- _WHAT THE TASK REQUIRES_
Which lines in the records below contain the word "setTextColor"? Copy each one.

──────── MATERIAL PROVIDED

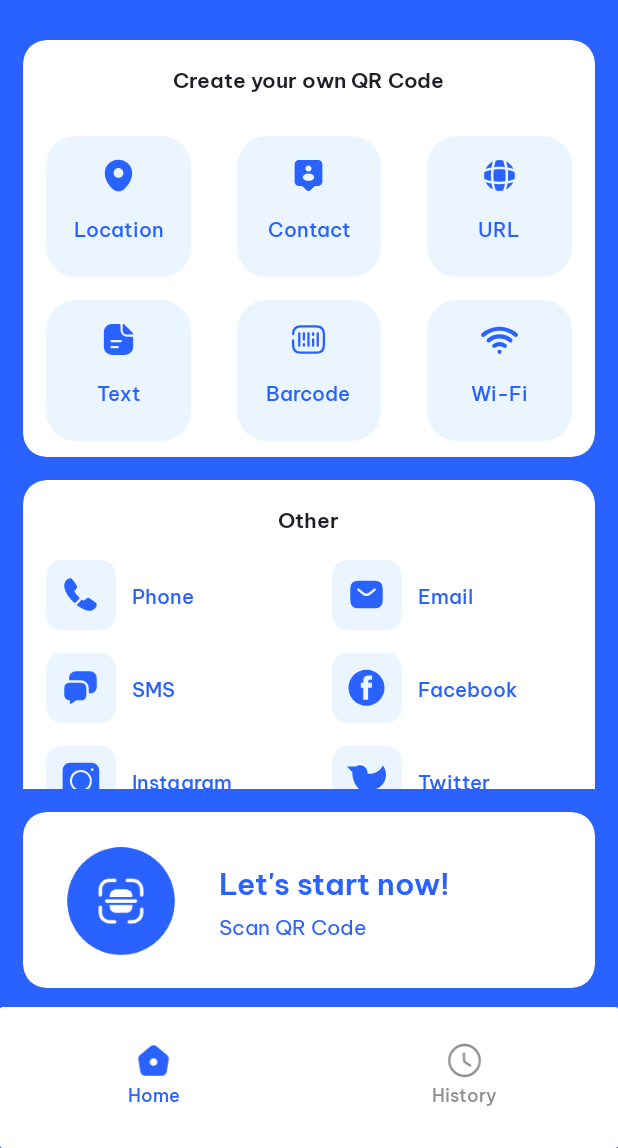
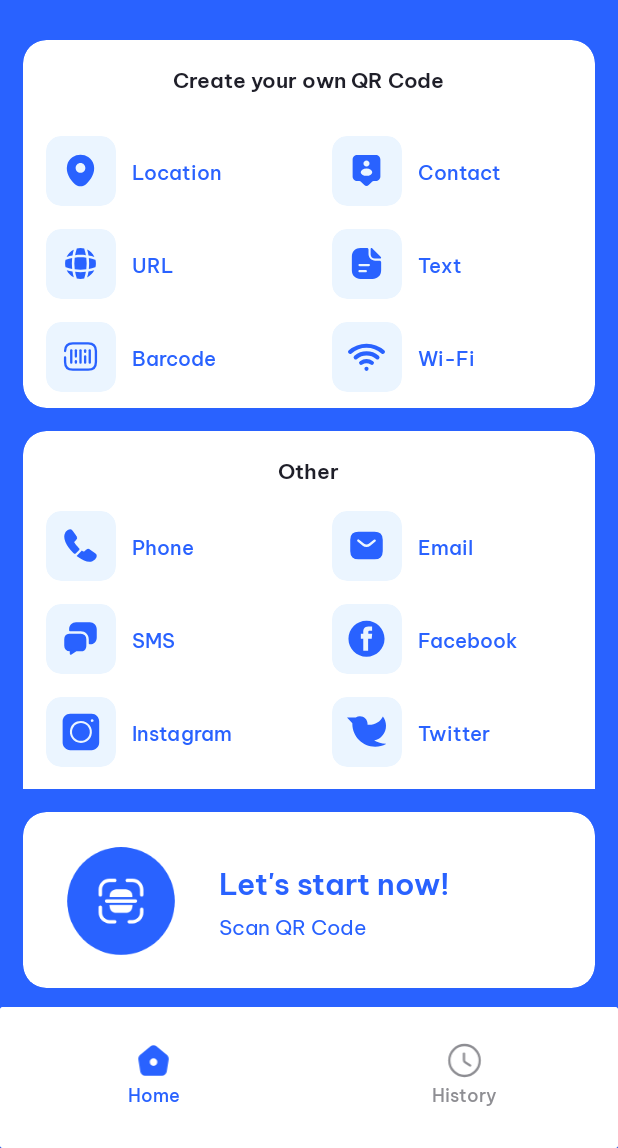
Before and after one commit to NguyenThaiDuong1999/No1_QRScanner, an Android app: the screen it shows after launch (MainNo1Activity), on a phone screen of 412 x 824 dp, the part 88-1236 px from its top. Run offline under Robolectric (Android 15) with nearby library versions, the phone set to English and light mode, and no system bars; our stand-ins replace sdp/ssp sizes; libraries missing offline, so code that uses them is left out: com.google.mlkit.vision.

Commit message:
update 30/06/2025

```diff
--- a/app/src/main/java/com/tkhapp/qrcode/scanqr/barcodescanner/qrscanner/qrgenerator/feature/language/LanguageAdapterNo1.kt
+++ b/app/src/main/java/com/tkhapp/qrcode/scanqr/barcodescanner/qrscanner/qrgenerator/feature/language/LanguageAdapterNo1.kt
@@ -20,7 +20,7 @@ class LanguageAdapterNo1(
             if (item.isCheck) {
                 binding.layoutItem.setBackgroundResource(R.drawable.bg_lang_selected)
                 binding.ivSelect.setImageResource(R.drawable.ic_lang_selected)
-                binding.tvName.setTextColor(Color.parseColor("#FFFFFF"))
+                binding.tvName.setTextColor(Color.parseColor("#2962FF"))
             } else {
                 binding.layoutItem.setBackgroundResource(R.drawable.bg_lang_unselected)
                 binding.ivSelect.setImageResource(R.drawable.ic_lang_unselected)
--- a/app/src/main/java/com/tkhapp/qrcode/scanqr/barcodescanner/qrscanner/qrgenerator/feature/language_start_new/LanguageStartNewAdapterNo1.kt
+++ b/app/src/main/java/com/tkhapp/qrcode/scanqr/barcodescanner/qrscanner/qrgenerator/feature/language_start_new/LanguageStartNewAdapterNo1.kt
@@ -50,7 +50,7 @@ class LanguageStartNewAdapterNo1(
             if (data.isCheck) {
                 binding.layoutItem.setBackgroundResource(R.drawable.bg_lang_selected)
                 binding.ivSelect.setImageResource(R.drawable.ic_lang_selected)
-                binding.tvName.setTextColor(Color.parseColor("#ffffff"))
+                binding.tvName.setTextColor(Color.parseColor("#2962FF"))
             } else {
                 binding.layoutItem.setBackgroundResource(R.drawable.bg_lang_unselected)
                 binding.ivSelect.setImageResource(R.drawable.ic_lang_unselected)
--- a/app/src/main/java/com/tkhapp/qrcode/scanqr/barcodescanner/qrscanner/qrgenerator/feature/main/home/adapter/TypeScanSuggestAdapterNo1.kt
+++ b/app/src/main/java/com/tkhapp/qrcode/scanqr/barcodescanner/qrscanner/qrgenerator/feature/main/home/adapter/TypeScanSuggestAdapterNo1.kt
@@ -20,7 +20,7 @@ class TypeScanSuggestAdapterNo1(
     inner class ViewHolder(private val binding: ItemSuggestTypeScanNo1Binding) : RecyclerView.ViewHolder(binding.root) {
         fun bind(item: TypeScan) {
             binding.apply {
-                layoutContent.setBackgroundColor(Color.parseColor(item.bgColor))
+                layoutContent.setCardBackgroundColor(Color.parseColor(item.bgColor))
                 ivType.setImageResource(item.image)
                 tvTypeName.text = item.name
                 binding.tvTypeName.setTextColor(Color.parseColor(item.colorText))
--- a/app/src/main/java/com/tkhapp/qrcode/scanqr/barcodescanner/qrscanner/qrgenerator/feature/result_scan/ScanResultNo1Activity.kt
+++ b/app/src/main/java/com/tkhapp/qrcode/scanqr/barcodescanner/qrscanner/qrgenerator/feature/result_scan/ScanResultNo1Activity.kt
@@ -723,10 +723,10 @@ class ScanResultNo1Activity : BaseNo1Activity<ActivityScanResultNo1Binding>() {
     }
 
     private fun addListTemplate() {
-        listTemplate.add(TemplateModelNo1(R.drawable.img_template1))
+        listTemplate.add(TemplateModelNo1(R.drawable.img_template7))
         listTemplate.add(TemplateModelNo1(R.drawable.img_template2))
-        listTemplate.add(TemplateModelNo1(R.drawable.img_template3))
-        listTemplate.add(TemplateModelNo1(R.drawable.img_template4))
+        listTemplate.add(TemplateModelNo1(R.drawable.img_template8))
+        listTemplate.add(TemplateModelNo1(R.drawable.img_template5))
     }
 
 
--- /dev/null
+++ b/app/src/main/res/drawable/bg_history_non_select.xml
@@ -0,0 +1,4 @@
+<?xml version="1.0" encoding="utf-8"?>
+<shape xmlns:android="http://schemas.android.com/apk/res/android">
+    <solid android:color="#00FFFFFF"/>
+</shape>
--- a/app/src/main/res/layout/activity_scan_result_no1.xml
+++ b/app/src/main/res/layout/activity_scan_result_no1.xml
@@ -385,6 +385,7 @@
                                 android:layout_width="wrap_content"
                                 android:layout_height="wrap_content"
                                 android:src="@drawable/line_main"
+                                android:visibility="gone"
                                 app:layout_constraintBottom_toBottomOf="@id/tv_stylize_template"
                                 app:layout_constraintStart_toStartOf="parent"
                                 app:layout_constraintTop_toTopOf="@id/tv_stylize_template" />
@@ -453,6 +454,7 @@
                                 android:id="@+id/line"
                                 android:layout_width="wrap_content"
                                 android:layout_height="wrap_content"
+                                android:visibility="gone"
                                 android:src="@drawable/line_main" />
 
                             <TextView
@@ -464,7 +466,7 @@
                                 android:fontFamily="@font/be_vn_pro_regular"
                                 android:text="@string/text"
                                 android:textColor="#8E8E93"
-                                android:textSize="13sp" />
+                                android:textSize="15sp" />
 
                         </LinearLayout>
 
--- a/app/src/main/res/layout/activity_template_no1.xml
+++ b/app/src/main/res/layout/activity_template_no1.xml
@@ -11,7 +11,6 @@
         android:layout_width="match_parent"
         android:layout_height="0dp"
         android:layout_marginTop="@dimen/_30sdp"
-        android:background="@drawable/bg_corner_top_template"
         app:layout_constraintBottom_toBottomOf="parent"
         app:layout_constraintTop_toTopOf="@id/ct_content" />
 
--- a/app/src/main/res/layout/fragment_home_no1.xml
+++ b/app/src/main/res/layout/fragment_home_no1.xml
@@ -130,7 +130,7 @@
                         android:layout_marginBottom="@dimen/_8sdp"
                         android:orientation="vertical"
                         app:layoutManager="androidx.recyclerview.widget.GridLayoutManager"
-                        app:spanCount="3"
+                        app:spanCount="2"
                         tools:listitem="@layout/item_suggest_type_scan_no1" />
 
                 </RelativeLayout>
--- a/app/src/main/res/layout/item_suggest_type_scan_no1.xml
+++ b/app/src/main/res/layout/item_suggest_type_scan_no1.xml
@@ -1,21 +1,24 @@
 <?xml version="1.0" encoding="utf-8"?>
-<androidx.cardview.widget.CardView xmlns:android="http://schemas.android.com/apk/res/android"
+<RelativeLayout xmlns:android="http://schemas.android.com/apk/res/android"
     xmlns:app="http://schemas.android.com/apk/res-auto"
     android:layout_width="match_parent"
     android:layout_height="wrap_content"
-    android:layout_marginHorizontal="@dimen/_12sdp"
-    android:layout_marginTop="@dimen/_12sdp"
-    android:elevation="0dp"
-    app:cardCornerRadius="20dp"
-    app:cardElevation="0dp">
+    android:layout_marginStart="@dimen/_12sdp"
+    android:layout_marginTop="@dimen/_12sdp">
 
     <LinearLayout
-        android:id="@+id/layout_content"
         android:layout_width="match_parent"
         android:layout_height="wrap_content"
-        android:gravity="center"
-        android:orientation="vertical"
-        android:paddingVertical="14dp">
+        android:gravity="center_vertical"
+        android:orientation="horizontal">
+
+        <androidx.cardview.widget.CardView
+            android:id="@+id/layout_content"
+            android:layout_width="@dimen/_36sdp"
+            android:layout_height="@dimen/_36sdp"
+            app:cardCornerRadius="10dp"
+            app:cardElevation="0dp"
+            app:strokeWidth="0dp">
 
             <com.google.android.material.imageview.ShapeableImageView
                 android:id="@+id/iv_type"
@@ -24,18 +27,16 @@
                 android:layout_gravity="center"
                 android:src="@drawable/ic_text" />
 
-        <TextView
+        </androidx.cardview.widget.CardView>
+
+        <com.tkhapp.qrcode.scanqr.barcodescanner.qrscanner.qrgenerator.utils.MovableTextNo1
             android:id="@+id/tv_type_name"
-            android:layout_width="wrap_content"
+            android:layout_width="match_parent"
             android:layout_height="wrap_content"
-            android:layout_marginTop="4dp"
+            android:layout_marginHorizontal="@dimen/_8sdp"
             android:fontFamily="@font/be_vn_pro_medium"
-            android:gravity="center"
-            android:lines="2"
-            android:text="Text"
-            android:textColor="#1F1F29"
+            android:text="@string/text"
+            android:textColor="@color/app_color"
             android:textSize="13sp" />
-
     </LinearLayout>
-
-</androidx.cardview.widget.CardView>
+</RelativeLayout>
--- a/app/src/main/res/layout/item_type_scan_no1.xml
+++ b/app/src/main/res/layout/item_type_scan_no1.xml
@@ -39,7 +39,6 @@
             android:textColor="@color/app_color"
             android:textSize="13sp" />
 
-
         <ImageView
             android:layout_width="wrap_content"
             android:layout_height="wrap_content"
--- a/build.gradle
+++ b/build.gradle
@@ -1,6 +1,6 @@
 plugins {
     id 'com.android.application' version '8.2.0' apply false
-    id 'org.jetbrains.kotlin.android' version '1.9.21' apply false
-    id 'com.google.gms.google-services' version '4.3.15' apply false
-    id 'com.google.firebase.crashlytics' version '2.9.8' apply false
+    id 'org.jetbrains.kotlin.android' version '2.0.0' apply false
+    id 'com.google.gms.google-services' version '4.4.3' apply false
+    id 'com.google.firebase.crashlytics' version '3.0.4' apply false
 }
```
Also changed, not shown: app/build.gradle (+10 -8 lines), app/src/main/java/com/tkhapp/qrcode/scanqr/barcodescanner/qrscanner/qrgenerator/feature/main/history/HistoryNo1Fragment.kt (+5 -4 lines), app/src/main/java/com/tkhapp/qrcode/scanqr/barcodescanner/qrscanner/qrgenerator/feature/template/TemplateNo1Activity.kt (+11 -8 lines), app/src/main/res/drawable/bg_lang_selected.xml (+6 -2 lines), app/src/main/res/drawable/ic_home.xml (+1 -6 lines), app/src/main/res/layout/fragment_history_no1.xml (+14 -4 lines), app/src/main/res/drawable/img_empty.png, app/src/main/res/drawable/img_template4.png (deleted), 16 other files. Lines whose indentation alone changed are shown as unchanged.
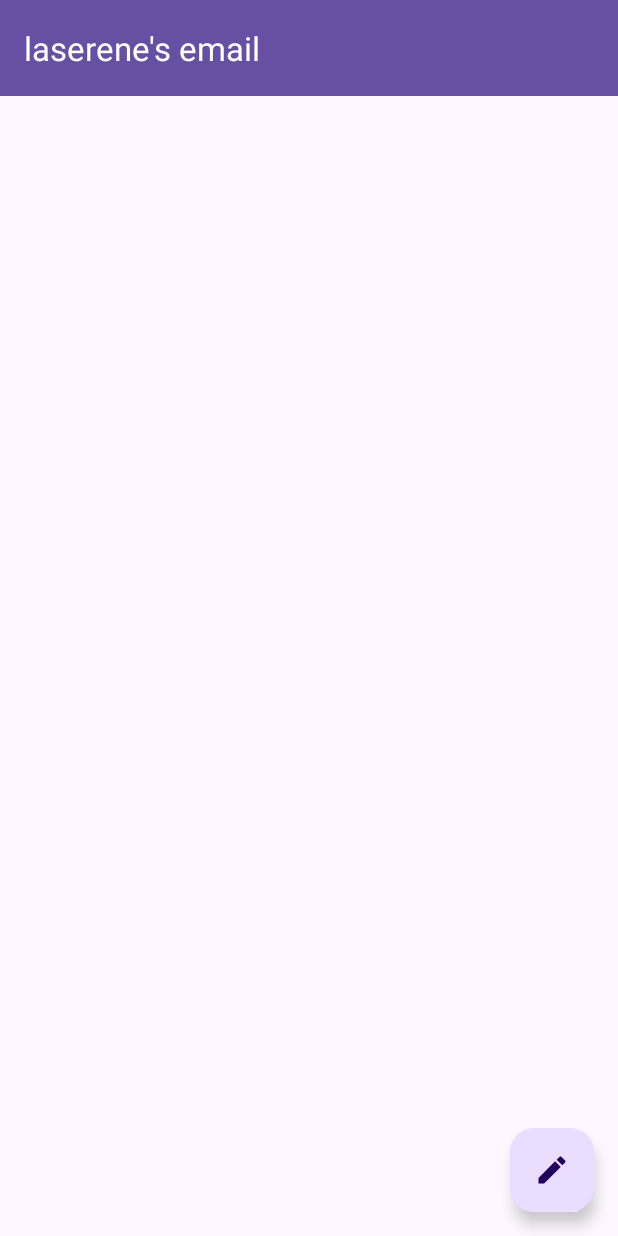
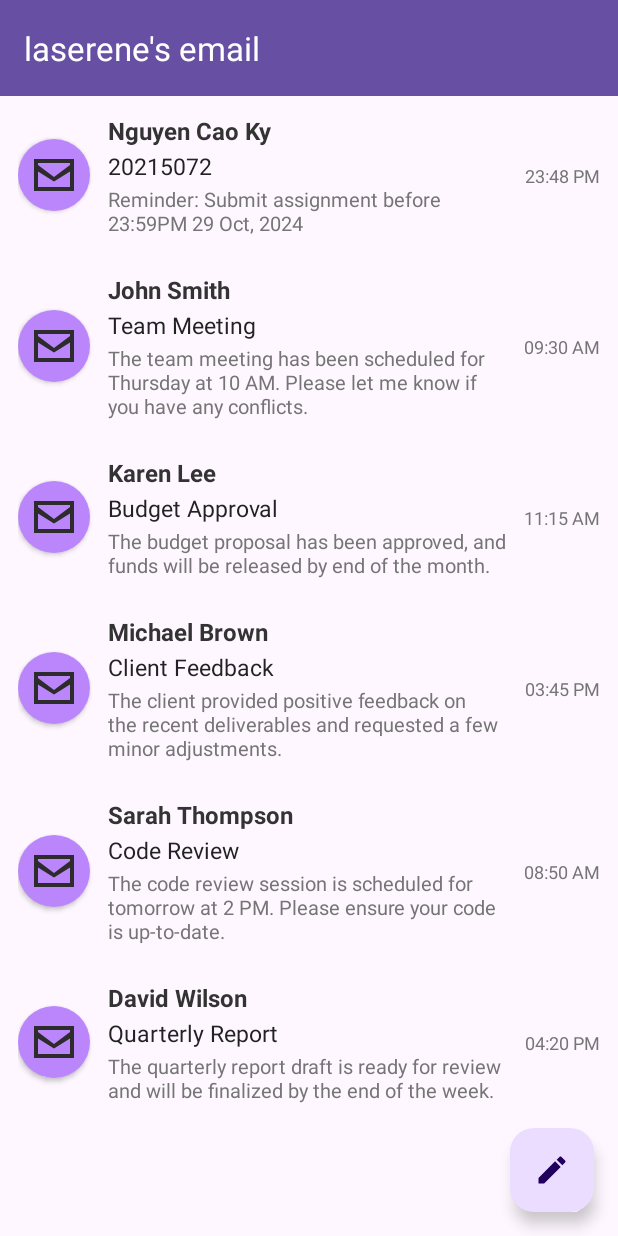
Before and after one commit to laserene/kotlin_MobileProgramming-Weekly-Labs, an Android app: the screen it shows after launch (MainActivity), on a phone screen of 412 x 824 dp. Run offline under Robolectric (Android 15) with nearby library versions, the phone set to English and light mode, and no system bars.

Commit message:
update mainActivity:

```diff
--- a/Lab7-MailUI/app/src/main/java/com/example/mailinterface/MainActivity.kt
+++ b/Lab7-MailUI/app/src/main/java/com/example/mailinterface/MainActivity.kt
@@ -1,20 +1,36 @@
 package com.example.mailinterface
-
 import android.os.Bundle
-import androidx.activity.enableEdgeToEdge
+import android.widget.Toast
 import androidx.appcompat.app.AppCompatActivity
-import androidx.core.view.ViewCompat
-import androidx.core.view.WindowInsetsCompat
-
+import androidx.recyclerview.widget.LinearLayoutManager
+import androidx.recyclerview.widget.RecyclerView
+import com.google.android.material.floatingactionbutton.FloatingActionButton
 class MainActivity : AppCompatActivity() {
     override fun onCreate(savedInstanceState: Bundle?) {
         super.onCreate(savedInstanceState)
-        enableEdgeToEdge()
         setContentView(R.layout.activity_main)
-        ViewCompat.setOnApplyWindowInsetsListener(findViewById(R.id.main)) { v, insets ->
-            val systemBars = insets.getInsets(WindowInsetsCompat.Type.systemBars())
-            v.setPadding(systemBars.left, systemBars.top, systemBars.right, systemBars.bottom)
-            insets
+        val toolbar: androidx.appcompat.widget.Toolbar = findViewById(R.id.toolbar)
+        setSupportActionBar(toolbar)
+        val recyclerView: RecyclerView = findViewById(R.id.recyclerView)
+        // Create sample email data
+        val emailList = listOf(
+            Email("Nguyen Cao Ky", "20215072", "Reminder: Submit assignment before 23:59PM 29 Oct, 2024", "23:48 PM"),
+            Email("John Smith", "Team Meeting", "The team meeting has been scheduled for Thursday at 10 AM. Please let me know if you have any conflicts.", "09:30 AM"),
+
+                    Email("Karen Lee", "Budget Approval", "The budget proposal has been approved, and funds will be released by end of the month.", "11:15 AM"),
+
+        Email("Michael Brown", "Client Feedback", "The client provided positive feedback on the recent deliverables and requested a few minor adjustments.", "03:45 PM"),
+
+        Email("Sarah Thompson", "Code Review", "The code review session is scheduled for tomorrow at 2 PM. Please ensure your code is up-to-date.", "08:50 AM"),
+
+        Email("David Wilson", "Quarterly Report", "The quarterly report draft is ready for review and will be finalized by the end of the week.", "04:20 PM"))
+        val adapter = EmailAdapter(emailList)
+        recyclerView.layoutManager = LinearLayoutManager(this)
+        recyclerView.adapter = adapter
+        // Floating Action Button click action
+        val fab: FloatingActionButton = findViewById(R.id.fab)
+        fab.setOnClickListener {
+            Toast.makeText(this, "Compose Email", Toast.LENGTH_SHORT).show()
         }
     }
 }
```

────────────────

- _ANSWER TO THE PROBLEM_
-                binding.tvName.setTextColor(Color.parseColor("#FFFFFF"))
+                binding.tvName.setTextColor(Color.parseColor("#2962FF"))
-                binding.tvName.setTextColor(Color.parseColor("#ffffff"))
+                binding.tvName.setTextColor(Color.parseColor("#2962FF"))
                 binding.tvTypeName.setTextColor(Color.parseColor(item.colorText))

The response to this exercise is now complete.